If you are on the path to becoming a Linux developer, surely you will understand that computer science and programming are a core part of this journey.
Even though Linux holds a small market share compared to others, it’s a great operating system with automation capabilities, access to devices and software endpoints via the command line because everything is a file. Also, more than half of OS that run the majority of servers are Linux.
But if you want to write software for Linux, not just use it, you need to learn a suitable language. So the question is, which language or languages should you learn in order to propel yourself forward in your beginning career and deepen your understanding of the Linux world? Let’s take a closer look!
What Are the Best Programming Languages for Linux Devs?
Top Programming Languages to Learn
Top Programming Languages to Learn
Almost every language in the world has found home in Linux at some point in its 30 odd years of history. But here you’ll find a review of five such languages that are currently suitable for Linux-based development.
Most listings would be incomplete without Java as it is one of the most versatile languages. And considering Linux, Java may well be the most natural option for server-side development. Along with that, the language also powers quite a few game servers like Minecraft.
It’s first on the list because it’s beginner-friendly with many good courses. For example, you can learn Java on CodeGym – a platform that offers hours of practical tasks to develop the coding skill, as well as a peer community and blog to support the learning curve.
Pros of Java:
- Java has a mild learning curve thanks to object-oriented programming, which is quite a simple concept to grasp, and human-readable syntax.
- It has a big online community that can help you learn and find solutions to some difficult issues.
- Java is an industry-standard for enterprise computing.
- It’s platform-independent, thanks to the Java Virtual Machine.
- You don’t need to write code for memory management as it is automatic in Java.
- It requires a license for commercial use, though none for personal.
- It needs a little help to create a native-looking interface.
- While Java syntax is simple, you will sometimes need a lot of words to describe functions, like in English which Java is trying to emulate.
Python is also a general-purpose language used in web, mobile, and game development. But it’s currently starring in AI, machine learning projects, and scientific research. There are even libraries for such development, like TensorFlow and Keras.
It’s also a more beginner-friendly language because it’s quite simple and its syntax closely resembles English.
Pros of Python:
- Since the language is easy to use, it is also possible to accelerate development.
- Python is open-source and has a good community of contributors.
- You can find suitable libraries for all sorts of development.
- It’s good for prototyping startup projects.
- While quick to code, you may find Python apps lacking in speed.
- Threading has many limitations and isn’t as good as in Java.
- Python isn’t well suited for mobile development if you decide to venture into this field.
Another popular language among startups is Ruby. It’s also used for building web apps. It’s one of the best technologies to handle large web frameworks. But still a less popular option overall.
Pros of Ruby:
- It doesn’t take much time to code in Ruby coupled with its framework Rails, which makes it handy for prototyping.

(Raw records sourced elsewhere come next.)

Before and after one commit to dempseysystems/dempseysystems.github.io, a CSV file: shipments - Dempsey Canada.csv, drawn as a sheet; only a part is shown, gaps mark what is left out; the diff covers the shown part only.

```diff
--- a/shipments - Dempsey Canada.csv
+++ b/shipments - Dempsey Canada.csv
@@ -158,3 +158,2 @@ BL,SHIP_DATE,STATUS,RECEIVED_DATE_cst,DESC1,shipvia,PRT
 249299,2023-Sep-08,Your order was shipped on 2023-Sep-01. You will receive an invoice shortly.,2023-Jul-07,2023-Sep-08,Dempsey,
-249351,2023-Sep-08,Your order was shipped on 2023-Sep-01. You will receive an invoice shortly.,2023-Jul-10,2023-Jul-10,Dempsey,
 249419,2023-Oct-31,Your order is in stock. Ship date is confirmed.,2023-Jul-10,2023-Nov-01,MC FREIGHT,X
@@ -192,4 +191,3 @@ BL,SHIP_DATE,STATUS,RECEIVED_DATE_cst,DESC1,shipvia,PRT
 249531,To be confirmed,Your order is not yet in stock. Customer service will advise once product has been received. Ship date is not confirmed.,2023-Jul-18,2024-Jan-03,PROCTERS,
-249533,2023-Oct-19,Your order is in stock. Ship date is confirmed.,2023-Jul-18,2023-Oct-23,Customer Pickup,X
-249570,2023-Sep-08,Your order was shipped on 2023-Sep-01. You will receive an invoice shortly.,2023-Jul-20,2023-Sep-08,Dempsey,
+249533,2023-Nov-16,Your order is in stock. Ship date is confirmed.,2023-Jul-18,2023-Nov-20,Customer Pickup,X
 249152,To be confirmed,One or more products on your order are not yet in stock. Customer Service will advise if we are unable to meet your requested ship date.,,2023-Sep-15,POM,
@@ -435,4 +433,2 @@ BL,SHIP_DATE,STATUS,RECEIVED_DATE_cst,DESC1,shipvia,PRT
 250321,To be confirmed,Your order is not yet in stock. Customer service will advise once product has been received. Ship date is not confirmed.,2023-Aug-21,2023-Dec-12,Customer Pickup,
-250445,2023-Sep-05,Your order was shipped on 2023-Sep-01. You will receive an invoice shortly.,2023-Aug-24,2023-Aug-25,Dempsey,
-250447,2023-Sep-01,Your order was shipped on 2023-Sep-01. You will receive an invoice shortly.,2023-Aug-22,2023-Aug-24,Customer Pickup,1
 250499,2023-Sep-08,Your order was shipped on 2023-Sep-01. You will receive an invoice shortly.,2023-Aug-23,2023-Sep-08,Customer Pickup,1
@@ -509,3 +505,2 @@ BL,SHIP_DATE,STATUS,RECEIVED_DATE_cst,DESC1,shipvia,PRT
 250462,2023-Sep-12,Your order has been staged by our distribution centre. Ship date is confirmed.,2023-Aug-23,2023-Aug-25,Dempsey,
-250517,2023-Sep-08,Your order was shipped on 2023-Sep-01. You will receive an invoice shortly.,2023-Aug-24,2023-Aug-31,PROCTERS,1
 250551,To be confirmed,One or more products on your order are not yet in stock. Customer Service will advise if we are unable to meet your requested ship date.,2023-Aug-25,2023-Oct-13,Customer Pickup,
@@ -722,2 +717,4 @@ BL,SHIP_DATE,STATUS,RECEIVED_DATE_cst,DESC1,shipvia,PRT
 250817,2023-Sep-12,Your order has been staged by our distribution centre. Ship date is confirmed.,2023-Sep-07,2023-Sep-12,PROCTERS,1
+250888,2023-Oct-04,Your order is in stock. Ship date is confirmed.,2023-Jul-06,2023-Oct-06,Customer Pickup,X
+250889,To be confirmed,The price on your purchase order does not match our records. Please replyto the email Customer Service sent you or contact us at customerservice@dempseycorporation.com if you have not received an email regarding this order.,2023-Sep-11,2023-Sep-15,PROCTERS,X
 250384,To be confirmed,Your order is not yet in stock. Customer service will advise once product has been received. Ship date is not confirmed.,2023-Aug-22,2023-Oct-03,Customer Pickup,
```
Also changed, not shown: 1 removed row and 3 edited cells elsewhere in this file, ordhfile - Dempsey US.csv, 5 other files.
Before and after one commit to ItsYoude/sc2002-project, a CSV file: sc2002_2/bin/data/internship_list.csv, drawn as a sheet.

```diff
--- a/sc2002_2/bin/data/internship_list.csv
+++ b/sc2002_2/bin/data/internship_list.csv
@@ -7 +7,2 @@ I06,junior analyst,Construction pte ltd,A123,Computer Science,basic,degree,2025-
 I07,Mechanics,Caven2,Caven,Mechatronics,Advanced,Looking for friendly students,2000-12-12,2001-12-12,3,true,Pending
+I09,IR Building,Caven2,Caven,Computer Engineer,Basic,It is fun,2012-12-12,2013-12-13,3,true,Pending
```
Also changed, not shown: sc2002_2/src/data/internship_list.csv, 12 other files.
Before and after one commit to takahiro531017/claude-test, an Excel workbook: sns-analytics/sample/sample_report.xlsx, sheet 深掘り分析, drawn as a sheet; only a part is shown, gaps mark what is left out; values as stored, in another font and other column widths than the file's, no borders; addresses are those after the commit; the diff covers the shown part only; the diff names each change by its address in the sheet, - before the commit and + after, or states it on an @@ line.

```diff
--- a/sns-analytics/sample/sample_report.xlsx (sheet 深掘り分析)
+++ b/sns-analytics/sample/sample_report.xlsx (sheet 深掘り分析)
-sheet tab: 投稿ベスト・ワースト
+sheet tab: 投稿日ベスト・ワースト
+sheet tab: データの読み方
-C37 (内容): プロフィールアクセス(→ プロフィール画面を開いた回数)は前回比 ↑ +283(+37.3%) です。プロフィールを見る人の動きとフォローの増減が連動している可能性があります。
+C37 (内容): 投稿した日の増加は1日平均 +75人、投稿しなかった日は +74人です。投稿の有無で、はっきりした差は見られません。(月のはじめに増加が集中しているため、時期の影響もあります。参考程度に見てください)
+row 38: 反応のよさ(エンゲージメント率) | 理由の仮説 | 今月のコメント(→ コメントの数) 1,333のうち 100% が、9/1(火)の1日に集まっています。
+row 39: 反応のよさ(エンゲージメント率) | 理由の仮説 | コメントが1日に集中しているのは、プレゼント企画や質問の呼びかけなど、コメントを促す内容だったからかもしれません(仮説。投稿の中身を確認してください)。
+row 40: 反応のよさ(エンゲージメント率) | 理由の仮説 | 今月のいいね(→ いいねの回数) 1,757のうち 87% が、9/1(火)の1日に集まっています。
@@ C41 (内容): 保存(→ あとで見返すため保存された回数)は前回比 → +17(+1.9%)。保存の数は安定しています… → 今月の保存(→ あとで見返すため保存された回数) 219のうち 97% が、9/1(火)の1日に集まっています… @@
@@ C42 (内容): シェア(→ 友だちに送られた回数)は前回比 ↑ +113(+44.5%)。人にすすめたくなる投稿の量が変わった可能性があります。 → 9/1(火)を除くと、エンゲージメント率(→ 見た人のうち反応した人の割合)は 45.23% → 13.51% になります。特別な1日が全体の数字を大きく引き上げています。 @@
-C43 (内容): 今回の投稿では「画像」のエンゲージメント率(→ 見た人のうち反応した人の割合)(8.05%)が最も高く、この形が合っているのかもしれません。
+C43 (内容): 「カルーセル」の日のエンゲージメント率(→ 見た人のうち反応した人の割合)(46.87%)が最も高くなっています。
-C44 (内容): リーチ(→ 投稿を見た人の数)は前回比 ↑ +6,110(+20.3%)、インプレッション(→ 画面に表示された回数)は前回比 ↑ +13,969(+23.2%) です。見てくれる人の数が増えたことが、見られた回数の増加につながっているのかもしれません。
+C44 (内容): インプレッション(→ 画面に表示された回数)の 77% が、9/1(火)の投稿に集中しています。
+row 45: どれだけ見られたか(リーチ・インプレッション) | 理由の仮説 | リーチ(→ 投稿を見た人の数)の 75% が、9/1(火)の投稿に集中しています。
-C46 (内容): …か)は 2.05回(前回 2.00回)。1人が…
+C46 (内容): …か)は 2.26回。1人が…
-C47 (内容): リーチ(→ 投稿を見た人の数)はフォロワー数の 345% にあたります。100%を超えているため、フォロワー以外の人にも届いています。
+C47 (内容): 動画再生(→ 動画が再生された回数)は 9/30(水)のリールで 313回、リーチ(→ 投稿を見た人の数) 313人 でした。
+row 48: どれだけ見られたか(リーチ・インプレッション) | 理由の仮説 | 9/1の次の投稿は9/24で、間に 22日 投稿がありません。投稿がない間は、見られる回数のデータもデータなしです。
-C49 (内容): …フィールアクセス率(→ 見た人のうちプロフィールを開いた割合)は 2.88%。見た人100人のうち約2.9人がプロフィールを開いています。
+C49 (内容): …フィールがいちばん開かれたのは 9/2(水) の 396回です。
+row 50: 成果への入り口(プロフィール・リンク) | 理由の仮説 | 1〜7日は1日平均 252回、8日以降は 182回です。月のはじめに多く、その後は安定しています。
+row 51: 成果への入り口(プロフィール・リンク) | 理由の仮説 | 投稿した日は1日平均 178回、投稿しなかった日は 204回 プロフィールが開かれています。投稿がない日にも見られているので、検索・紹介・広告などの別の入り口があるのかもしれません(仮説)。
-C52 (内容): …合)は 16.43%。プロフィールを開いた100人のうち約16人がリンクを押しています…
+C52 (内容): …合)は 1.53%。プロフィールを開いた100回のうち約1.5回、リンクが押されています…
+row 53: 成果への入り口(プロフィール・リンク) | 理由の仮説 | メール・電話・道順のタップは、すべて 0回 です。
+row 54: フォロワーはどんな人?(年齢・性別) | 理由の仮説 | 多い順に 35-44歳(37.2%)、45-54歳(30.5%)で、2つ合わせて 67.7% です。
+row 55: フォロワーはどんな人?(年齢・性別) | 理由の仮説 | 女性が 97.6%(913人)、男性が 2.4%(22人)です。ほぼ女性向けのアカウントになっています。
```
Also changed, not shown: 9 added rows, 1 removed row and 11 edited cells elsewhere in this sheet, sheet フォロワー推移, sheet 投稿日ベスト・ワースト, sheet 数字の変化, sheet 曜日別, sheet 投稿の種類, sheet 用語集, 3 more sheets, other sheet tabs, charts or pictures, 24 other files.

- Despite the lower popularity, there’s still a good community of Ruby developers on GitHub.
- You’ll find a lot of tools and libraries that aid in developing reliable software.
- Ruby’s Rail framework is one of the most secure technologies currently in use.
- There are speed limitations for applications that work with massive volumes of data (like Twitter).
- Not the most flexible technology when building anything other than web apps.
- Low popularity and competition negatively affect the job market.
C++ is a time-tested and efficient language, and also a good choice if you already have experience coding software. The learning curve is very steep.
Nonetheless, C++ is a good option for Linux as it is used in a lot of low-level systems. And there’s a lot of good documentation for using C++ on Linux.
Pros of C++:
- The code doesn’t depend on the platform it runs on so you can create one interface that will work on multiple operating systems.
- The language supports different paradigms so you can code using imperative, object-oriented, and generic concepts.
- You get absolute control of memory management.
- It’s possible to scale projects when built with C++.
- It’s difficult to use pointers, especially considering your program will crash if you misuse any of them.
- Since you control the memory, there’s no automatic garbage collection.
- It doesn’t support threads, even as badly as Python.
The Go language is quite a young technology sprouted by Google developers. Curiously enough, one of the Golang creators, Ken Thompson, also created and implemented the first Unix system.
Many startups use Go for developing the backend of their systems.
Pros of Golang:
- The code is compiled into machine code which makes Go apps fast-performing.
- Go is a static typing language which makes it suitable for working with relational databases.
- The language has interfaces so you can write more functional, modular, and testable code.
- Unlike C++, it has garbage collection which also makes for safer use of pointers.
- Unlike Java, it doesn’t have generics which limits what code you can reuse.
- It’s hard to tell if interfaces are implemented since they are implicit.
- Doesn’t have the most welcoming community.
- Dependency management can be confusing for those who are new to Go.
Knowing a language or two is essential for becoming a professional in Linux development. You can start with Java or Python that are more beginner-friendly and work your way up to C++ or another more complex technology.
Each language has its pros and cons, so it’s up to you to choose the one which is the most useful for your goals as a Linux coder.